However, there is a case that technically allows it to be considered a country without recognition from England. The Prince of Sealand declared Sealand’s independence from the UK on September 2,1967.
In support of the Principality of Sealand’s sovereignty, Prince Roy fired warning shots at a buoy repair boat that came close to Sealand. The Prince was charged by the British government with unlawful possession and discharge of a firearm. The Essex court proclaimed that they didn’t have jurisdiction over the tower and the British government chose to drop the case due to mockery by the media. – ThoughtCo.com
If you wanted to become a knight and do not want to do anything more than buy your way in, that’s now an option. I don’t think you’ll be receiving any invitations to a royal ball, though.
The U.S. Army’s chief of staff recently made a bold promise that future soldiers will be armed with weapons capable of delivering far greater lethality than any existing small arms.
“Our next individual and squad combat weapon will come in with a 10X improvement over any existing current system in the world, and that will be critical,” Gen. Mark Milley told an audience at AUSA 2017 on Oct. 10.
Milley’s pledge to “significantly increase investments” in a leap-ahead small arms technology appeared low in the story I wrote for Military.com since soldier lethality was the lowest of the Army’s top six modernization priorities.

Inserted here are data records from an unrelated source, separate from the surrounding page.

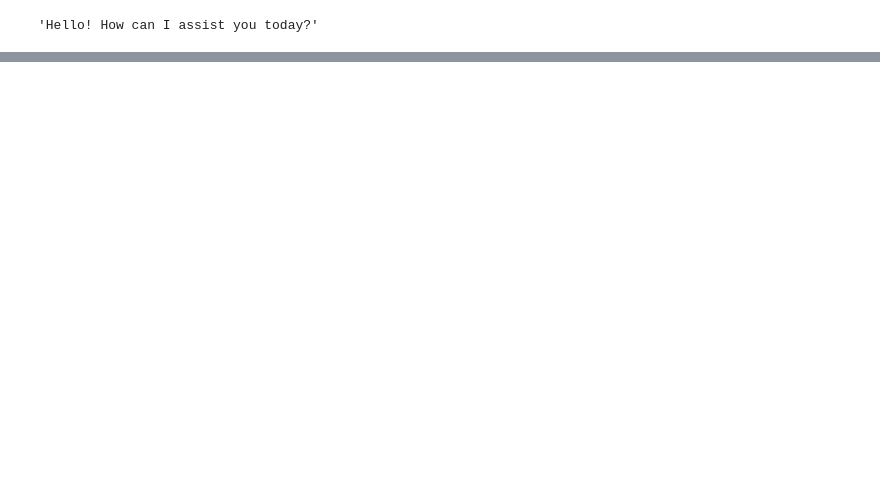
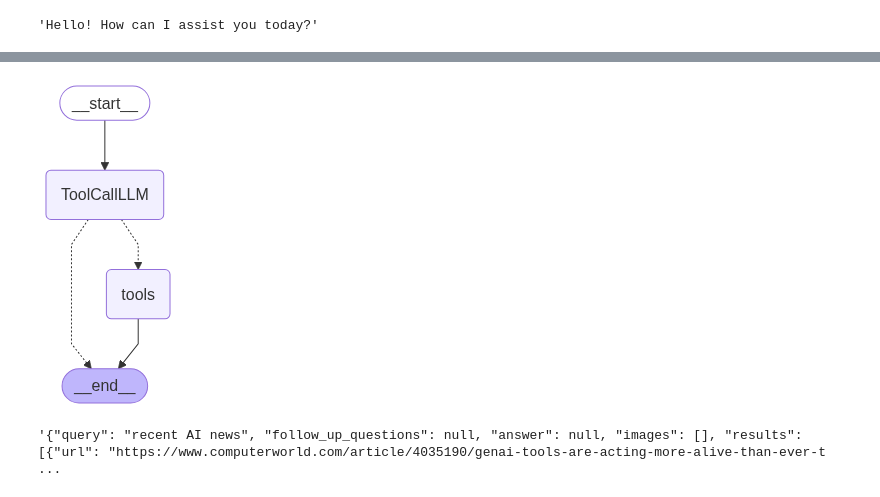
Before and after one commit to attharva-j/ai-playground, a Jupyter notebook: langgraph-experiments/1-BasicChatbot/1-basicchatbot.ipynb, the cells around one changed output, grey strips where cells are left out. Saved outputs shown, nothing was run; the diff lists cells and outputs as text; code cells hidden in the pictures; blank space fills up the shorter version.

Commit message:
Build basic langgraph chatbot and add dependencies

```diff
--- a/langgraph-experiments/1-BasicChatbot/1-basicchatbot.ipynb
+++ b/langgraph-experiments/1-BasicChatbot/1-basicchatbot.ipynb
@@ -55,0 +84,3 @@ response['messages'][-1].content
+# %%
+searchtool = TavilySearch(max_results=2)
+searchtool.invoke("What is langgraph?")
@@ -55,0 +104,38 @@ response['messages'][-1].content
+# %%
+def multiply(a:int, b:int)->int:
+    """
+    Multiple a with b.
+
+    a (int): First integer
+    b (int): Second integer
+
+    Returns:
+        int: output integer product
+    """
+# %%
+tools=[searchtool, multiply]
+llm_with_tools=llm.bind_tools(tools)
+# %%
+def tools_calling_llm(state:State):
+    return {"messages": llm_with_tools.invoke(state['messages'])}
+
+### New StateGraph
+builder = StateGraph(State)
+
+## Add Nodes
+builder.add_node("ToolCallLLM", tools_calling_llm)
+builder.add_node("tools", ToolNode(tools))
+
+## Add Edges
+builder.add_edge(START, "ToolCallLLM")
+# If the lastest message from the assistant is a tool call, tools_condition routes to "Tools"
+# If the lastest message from the assistant is not a tool call, tools_condition routes to "END"
+builder.add_conditional_edges("ToolCallLLM", tools_condition)
+builder.add_edge("tools", END)
+
+# Compile graph
+new_graph = builder.compile()
+# %%
+new_graph
+# %% [output]
+[figure, added]
@@ -55,0 +144,4 @@ response['messages'][-1].content
+# %%
+new_response['messages'][-1].content
+# %% [output]
+'{"query": "recent AI news", "follow_up_questions": null, "answer": null, "images": [], "results": [{"url": "https://www.computerworld.com/article/4035190/genai-tools-are-acting-more-alive-than-ever-t ...
```
Also changed, not shown: parts of 8 cells of this notebook, 3 other files.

As Milley was speaking, Textron Systems officials were showing off their new Intermediate Case-Telescoped Carbine, chambered for 6.5mm on the AUSA exhibition floor.
The working prototype has evolved out Textron’s light and medium machine guns that fire 5.56mm and 7.62mm case-telescoped ammunition developed under the Lightweight Small Arms Technology program.

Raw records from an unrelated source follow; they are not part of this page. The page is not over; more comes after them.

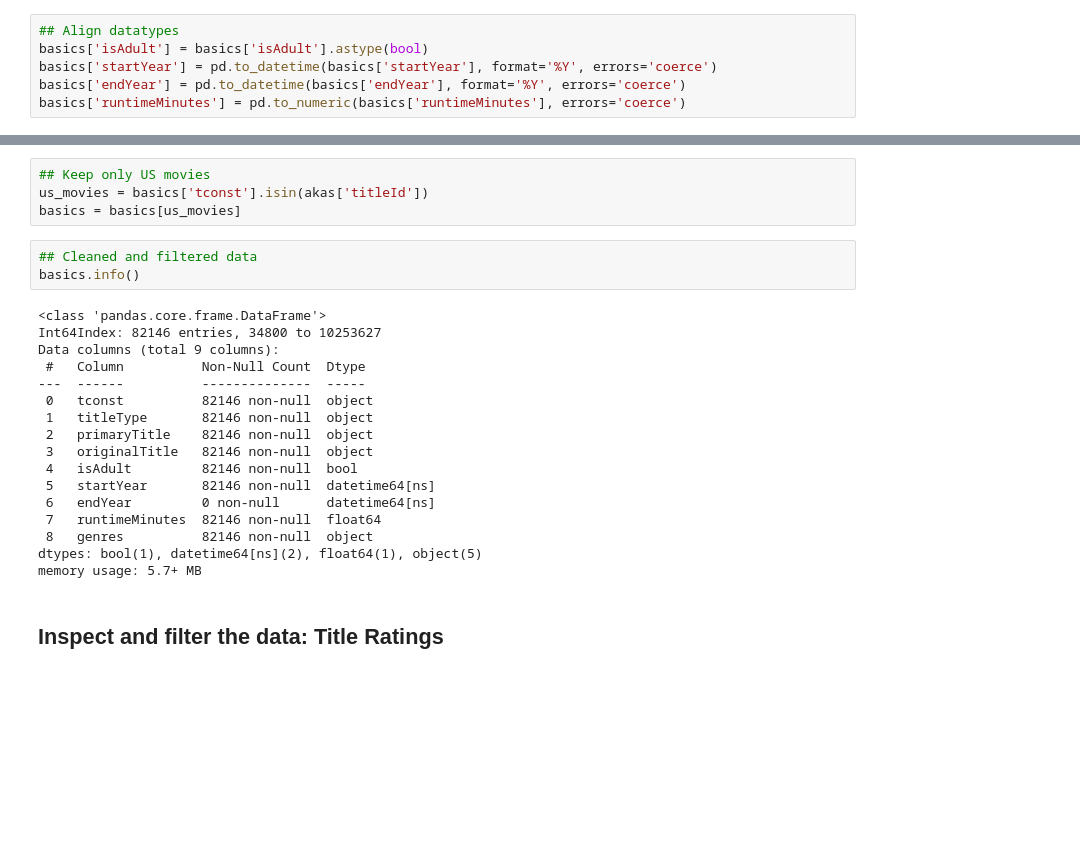
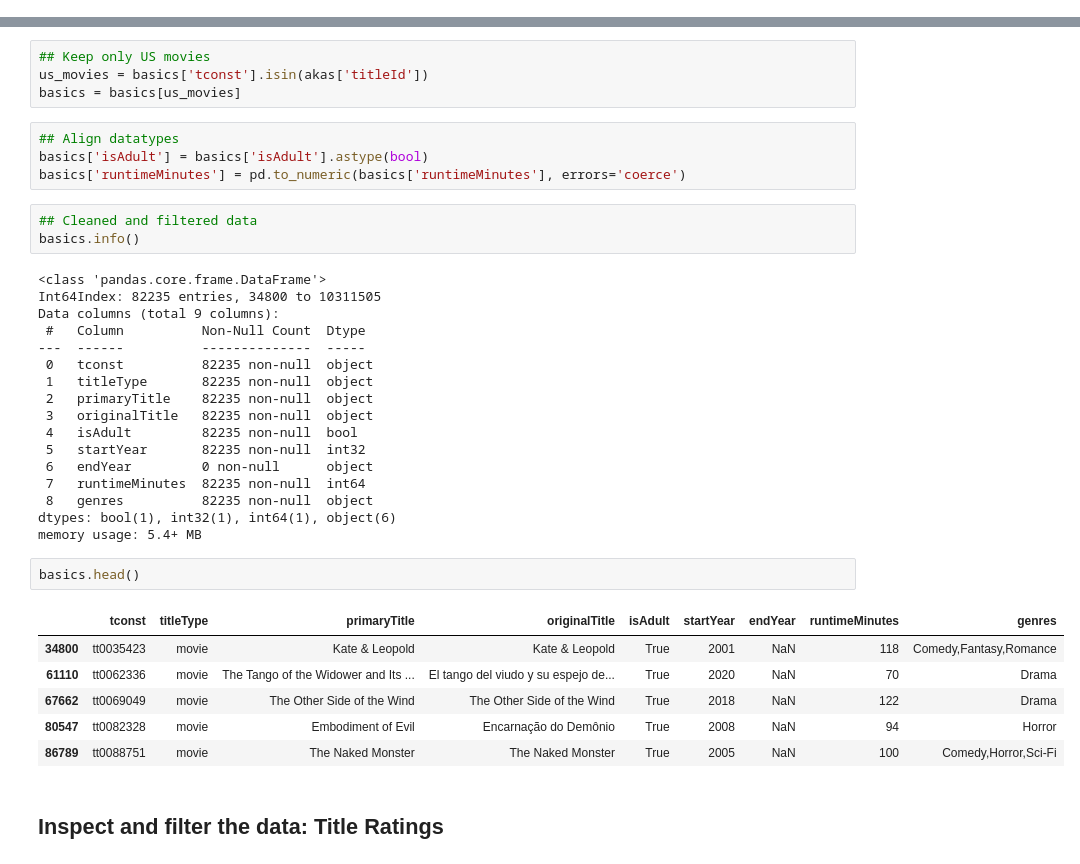
Before and after one commit to shabana1408/Project-3, a Jupyter notebook: Project 3 - Part 1.ipynb, the cells around one changed output, grey strips where cells are left out. Saved outputs shown, nothing was run; the diff lists cells and outputs as text; blank space fills up the shorter version.

```diff
--- a/Project 3 - Part 1.ipynb
+++ b/Project 3 - Part 1.ipynb
@@ -154,6 +153,0 @@ There are 10253861 rows and 9 columns in the title_basics dataset.
-# %%
-## Align datatypes
-basics['isAdult'] = basics['isAdult'].astype(bool)
-basics['startYear'] = pd.to_datetime(basics['startYear'], format='%Y', errors='coerce')
-basics['endYear'] = pd.to_datetime(basics['endYear'], format='%Y', errors='coerce')
-basics['runtimeMinutes'] = pd.to_numeric(basics['runtimeMinutes'], errors='coerce')
@@ -180,26 +183,39 @@ basics = basics[~is_documentary]
 ## Keep only US movies
 us_movies = basics['tconst'].isin(akas['titleId'])
 basics = basics[us_movies]
+# %%
+## Align datatypes
+basics['isAdult'] = basics['isAdult'].astype(bool)
+basics['runtimeMinutes'] = pd.to_numeric(basics['runtimeMinutes'], errors='coerce')
 # %%
 ## Cleaned and filtered data
 basics.info()
 # %% [output]
 <class 'pandas.core.frame.DataFrame'>
-Int64Index: 82146 entries, 34800 to 10253627
+Int64Index: 82235 entries, 34800 to 10311505
 Data columns (total 9 columns):
  #   Column          Non-Null Count  Dtype
 ---  ------          --------------  -----
- 0   tconst          82146 non-null  object
- 1   titleType       82146 non-null  object
- 2   primaryTitle    82146 non-null  object
- 3   originalTitle   82146 non-null  object
- 4   isAdult         82146 non-null  bool
- 5   startYear       82146 non-null  datetime64[ns]
- 6   endYear         0 non-null      datetime64[ns]
- 7   runtimeMinutes  82146 non-null  float64
- 8   genres          82146 non-null  object
-dtypes: bool(1), datetime64[ns](2), float64(1), object(5)
-memory usage: 5.7+ MB
+ 0   tconst          82235 non-null  object
+ 1   titleType       82235 non-null  object
+ 2   primaryTitle    82235 non-null  object
+ 3   originalTitle   82235 non-null  object
+ 4   isAdult         82235 non-null  bool
+ 5   startYear       82235 non-null  int32
+ 6   endYear         0 non-null      object
+ 7   runtimeMinutes  82235 non-null  int64
+ 8   genres          82235 non-null  object
+dtypes: bool(1), int32(1), int64(1), object(6)
+memory usage: 5.4+ MB
+# %%
+basics.head()
+# %% [output]
+|  | tconst | titleType | primaryTitle | originalTitle | isAdult | startYear | endYear | runtimeMinutes | genres |
+| 34800 | tt0035423 | movie | Kate & Leopold | Kate & Leopold | True | 2001 | NaN | 118 | Comedy,Fantasy,Romance |
+| 61110 | tt0062336 | movie | The Tango of the Widower and Its ... | El tango del viudo y su espejo de... | True | 2020 | NaN | 70 | Drama |
+| 67662 | tt0069049 | movie | The Other Side of the Wind | The Other Side of the Wind | True | 2018 | NaN | 122 | Drama |
+| 80547 | tt0082328 | movie | Embodiment of Evil | Encarnação do Demônio | True | 2008 | NaN | 94 | Horror |
+| 86789 | tt0088751 | movie | The Naked Monster | The Naked Monster | True | 2005 | NaN | 100 | Comedy,Horror,Sci-Fi |
 # %% [markdown]
 ## Inspect and filter the data: Title Ratings
 # %% [markdown]
```
Also changed, not shown: parts of 13 cells of this notebook, 22 other files.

Over the last decade, the Army has invested millions in the development of the program, which has now been rebranded to Textron’s Case-Telescoped Weapons and Ammunition.
Textron’s cased-telescoped ammunition relies on a plastic case rather than a brass one to hold the propellant and the projectile, like a conventional shotgun shell.
The ICTC is a closed bolt, forward feed, gas piston operated weapon, weighing 8.3 pounds. The 6.5mm case-telescoped ammunition weighs 35 percent less and offers 30 percent more lethality than 7.62mm x 51mm brass ammunition, Textron officials maintain.
“I think the most important thing is what we have been able to do with the intermediate caliber, the 6.5mm in this case,” Wayne Prender, vice president of Textron’s Control Surface Systems Unmanned Systems told Military.com. “We are able to not only provide a weight reduction … and all the things that come with it – we are also able to provide increased lethality because of the ability to use a more appropriate round.”
Textron officials maintain they are using a low-drag “representative” 6.5mm bullet while U.S. Army Armament Research, Development and Engineering Center, or ARDEC, is developing the actual projectile.
“We actually used three different bullet shapes and we scaled it,” said Paul Shipley, program manager for of Unmanned Systems. “We scaled 5.56mm up, we scaled 7.62mm down and took a low-drag shape and ran that between the two” to create the 125 grain 6.5mm bullet that’s slightly longer than the Army’s new 130 grain M80A1 Enhanced Performance Round.
Textron officials maintain that the new round retains more energy at 1,200 meters than the M80A1. At that distance, the 6.5mm has an impact-energy of 300 foot pounds compared to the M80A1 which comes in at about 230 foot pounds of energy, Textron officials maintain.
“The increased lethality we are referring to has to do with the energy down range,” Shipley said. “You can take whatever kind of bullet you want, compare them and it’s going to have increased energy down range.”
Lethality has always been a vague concept. Is it the amount of foot pounds of energy at the target? Or is it the terminal performance, or the size of the wound channel, it creates after it penetrates an enemy soldier?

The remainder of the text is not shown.